ESRI forecasts for 2010 allow me to update the internal/external balance plot first used by Brendan Walsh and myself to describe the lengthy cycle 1975-2001.
The first chart, with data up to 2006, shows the previous big counterclockwise cycle: first the balance of payments goes into deficit (1975-1979); then the correction begins and unemployment rises (1980-85), the balance of payments deficit contracts (1981-87) and moves into surplus (1991-93); finally unemployment comes down again (1993-2000).
Looks like the Irish hare is taking a shorter and sharper curve this time. The balance of payments blow-out (2003-2008) has been much smaller in amplitude and shorter in duration than in the 1970s and 1980s. The rise in unemployment (2007-2010) is much faster than in 1981-86. Sooner or later we’ll get back to the bottom centre of the graph with low unemployment and zero balance of payments.
The first chart shows data up to 2006, the second one joins the dots for 2007-2010 according the the ESRI forecasts published this morning.
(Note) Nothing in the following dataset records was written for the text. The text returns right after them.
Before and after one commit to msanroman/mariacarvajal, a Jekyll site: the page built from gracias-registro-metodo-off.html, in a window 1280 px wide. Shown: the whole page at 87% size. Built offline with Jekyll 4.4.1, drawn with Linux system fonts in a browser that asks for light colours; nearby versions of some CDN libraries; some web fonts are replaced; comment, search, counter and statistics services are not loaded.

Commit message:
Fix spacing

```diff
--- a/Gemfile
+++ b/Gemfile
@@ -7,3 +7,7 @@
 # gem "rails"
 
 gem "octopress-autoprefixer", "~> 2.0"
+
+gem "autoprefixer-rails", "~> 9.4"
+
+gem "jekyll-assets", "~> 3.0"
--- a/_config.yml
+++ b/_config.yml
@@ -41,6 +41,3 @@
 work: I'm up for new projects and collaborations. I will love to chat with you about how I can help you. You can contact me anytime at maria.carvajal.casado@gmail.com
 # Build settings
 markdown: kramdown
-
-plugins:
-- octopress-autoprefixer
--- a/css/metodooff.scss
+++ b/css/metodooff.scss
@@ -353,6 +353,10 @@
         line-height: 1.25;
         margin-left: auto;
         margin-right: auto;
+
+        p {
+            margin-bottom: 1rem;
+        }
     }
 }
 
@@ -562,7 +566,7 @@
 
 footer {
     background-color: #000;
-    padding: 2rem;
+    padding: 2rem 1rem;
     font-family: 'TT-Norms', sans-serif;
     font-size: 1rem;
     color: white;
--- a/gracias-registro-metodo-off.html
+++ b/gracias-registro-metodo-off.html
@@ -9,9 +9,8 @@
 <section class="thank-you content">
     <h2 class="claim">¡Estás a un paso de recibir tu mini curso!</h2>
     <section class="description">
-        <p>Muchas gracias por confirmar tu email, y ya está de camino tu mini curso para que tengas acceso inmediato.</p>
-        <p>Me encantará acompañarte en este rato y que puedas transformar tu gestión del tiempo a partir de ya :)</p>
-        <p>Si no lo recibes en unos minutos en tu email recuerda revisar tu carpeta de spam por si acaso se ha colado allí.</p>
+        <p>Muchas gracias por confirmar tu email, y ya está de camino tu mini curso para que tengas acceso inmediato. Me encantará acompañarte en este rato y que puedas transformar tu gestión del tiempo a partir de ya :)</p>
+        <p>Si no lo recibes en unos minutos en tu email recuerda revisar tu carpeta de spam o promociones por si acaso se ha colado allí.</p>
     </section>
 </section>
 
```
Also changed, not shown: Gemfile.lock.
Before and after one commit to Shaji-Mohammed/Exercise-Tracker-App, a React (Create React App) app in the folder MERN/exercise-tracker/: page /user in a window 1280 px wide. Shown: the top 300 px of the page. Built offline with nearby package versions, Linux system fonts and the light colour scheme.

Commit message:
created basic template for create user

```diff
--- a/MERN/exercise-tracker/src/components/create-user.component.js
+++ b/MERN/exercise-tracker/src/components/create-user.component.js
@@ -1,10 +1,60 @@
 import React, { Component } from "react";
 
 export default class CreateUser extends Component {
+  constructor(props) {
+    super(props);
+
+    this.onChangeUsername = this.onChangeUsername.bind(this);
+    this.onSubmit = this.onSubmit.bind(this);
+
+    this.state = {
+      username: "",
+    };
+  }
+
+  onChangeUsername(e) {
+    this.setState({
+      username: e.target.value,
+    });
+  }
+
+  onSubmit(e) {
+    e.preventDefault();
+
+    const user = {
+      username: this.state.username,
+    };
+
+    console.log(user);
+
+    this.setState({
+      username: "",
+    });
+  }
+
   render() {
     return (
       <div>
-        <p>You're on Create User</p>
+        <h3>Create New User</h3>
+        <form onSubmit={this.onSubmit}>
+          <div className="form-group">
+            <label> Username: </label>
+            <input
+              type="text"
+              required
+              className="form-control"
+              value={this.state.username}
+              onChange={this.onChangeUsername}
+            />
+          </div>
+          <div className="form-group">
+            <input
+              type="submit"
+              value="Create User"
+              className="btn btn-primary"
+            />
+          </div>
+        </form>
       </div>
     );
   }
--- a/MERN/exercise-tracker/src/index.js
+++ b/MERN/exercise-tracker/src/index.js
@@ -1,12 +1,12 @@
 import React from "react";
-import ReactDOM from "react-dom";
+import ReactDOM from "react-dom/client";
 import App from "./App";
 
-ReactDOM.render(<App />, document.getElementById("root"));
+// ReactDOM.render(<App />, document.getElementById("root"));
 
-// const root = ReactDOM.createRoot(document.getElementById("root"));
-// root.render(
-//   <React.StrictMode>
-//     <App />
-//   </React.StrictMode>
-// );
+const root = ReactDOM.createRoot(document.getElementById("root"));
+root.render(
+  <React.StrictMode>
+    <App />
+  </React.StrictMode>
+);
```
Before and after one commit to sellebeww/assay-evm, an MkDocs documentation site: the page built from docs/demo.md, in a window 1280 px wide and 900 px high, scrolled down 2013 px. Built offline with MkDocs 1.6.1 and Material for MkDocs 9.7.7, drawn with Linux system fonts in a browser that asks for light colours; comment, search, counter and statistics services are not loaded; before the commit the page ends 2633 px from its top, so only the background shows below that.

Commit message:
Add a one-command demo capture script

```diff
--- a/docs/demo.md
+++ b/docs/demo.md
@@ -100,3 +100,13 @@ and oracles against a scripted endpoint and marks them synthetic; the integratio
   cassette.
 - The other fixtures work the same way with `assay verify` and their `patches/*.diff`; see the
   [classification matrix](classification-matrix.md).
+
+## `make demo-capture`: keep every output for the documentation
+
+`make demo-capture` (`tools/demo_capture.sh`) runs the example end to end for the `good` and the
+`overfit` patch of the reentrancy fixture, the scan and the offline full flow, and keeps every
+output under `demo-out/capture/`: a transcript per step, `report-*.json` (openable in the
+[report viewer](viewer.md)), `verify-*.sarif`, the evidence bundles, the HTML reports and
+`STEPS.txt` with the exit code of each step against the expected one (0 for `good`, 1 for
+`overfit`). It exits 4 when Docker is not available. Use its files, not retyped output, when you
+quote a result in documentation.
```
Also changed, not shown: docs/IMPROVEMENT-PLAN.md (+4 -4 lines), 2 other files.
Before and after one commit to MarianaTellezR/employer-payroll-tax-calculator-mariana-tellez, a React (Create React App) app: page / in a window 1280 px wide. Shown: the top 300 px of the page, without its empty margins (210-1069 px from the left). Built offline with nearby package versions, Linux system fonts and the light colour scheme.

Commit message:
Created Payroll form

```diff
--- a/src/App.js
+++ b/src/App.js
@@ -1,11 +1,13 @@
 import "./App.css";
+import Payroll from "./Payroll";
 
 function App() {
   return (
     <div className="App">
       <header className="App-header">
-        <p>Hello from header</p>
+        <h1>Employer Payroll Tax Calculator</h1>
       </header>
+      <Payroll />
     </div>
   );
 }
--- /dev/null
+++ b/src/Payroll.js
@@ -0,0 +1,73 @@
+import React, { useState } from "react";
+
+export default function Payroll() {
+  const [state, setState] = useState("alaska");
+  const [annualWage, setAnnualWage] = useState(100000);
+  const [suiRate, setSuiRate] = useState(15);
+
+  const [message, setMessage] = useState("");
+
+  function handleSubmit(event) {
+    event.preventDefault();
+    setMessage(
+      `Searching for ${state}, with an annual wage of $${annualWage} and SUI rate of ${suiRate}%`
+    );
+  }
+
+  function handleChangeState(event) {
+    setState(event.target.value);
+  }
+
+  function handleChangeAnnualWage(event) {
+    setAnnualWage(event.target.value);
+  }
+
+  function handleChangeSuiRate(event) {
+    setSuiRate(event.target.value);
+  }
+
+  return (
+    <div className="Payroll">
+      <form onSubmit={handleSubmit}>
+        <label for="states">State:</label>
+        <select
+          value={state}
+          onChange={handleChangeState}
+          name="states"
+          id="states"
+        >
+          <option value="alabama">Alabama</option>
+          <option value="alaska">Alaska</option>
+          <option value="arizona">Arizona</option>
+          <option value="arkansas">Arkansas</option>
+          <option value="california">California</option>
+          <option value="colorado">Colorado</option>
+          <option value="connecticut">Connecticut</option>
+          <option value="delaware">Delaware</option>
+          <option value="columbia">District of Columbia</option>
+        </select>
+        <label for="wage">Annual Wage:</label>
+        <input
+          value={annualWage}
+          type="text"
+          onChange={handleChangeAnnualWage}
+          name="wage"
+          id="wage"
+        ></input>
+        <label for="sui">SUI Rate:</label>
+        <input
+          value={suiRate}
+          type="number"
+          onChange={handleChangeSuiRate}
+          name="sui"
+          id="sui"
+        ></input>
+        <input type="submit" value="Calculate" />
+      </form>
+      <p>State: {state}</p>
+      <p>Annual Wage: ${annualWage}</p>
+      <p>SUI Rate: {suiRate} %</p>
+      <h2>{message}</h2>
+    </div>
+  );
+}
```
(PS: For those who like two-dimensional business cycle graphs, there is a very nice one (plotting rate of change of GDP against its level) for the US in a recent issue of the New York Times. Wish I had a copy of their animation software!)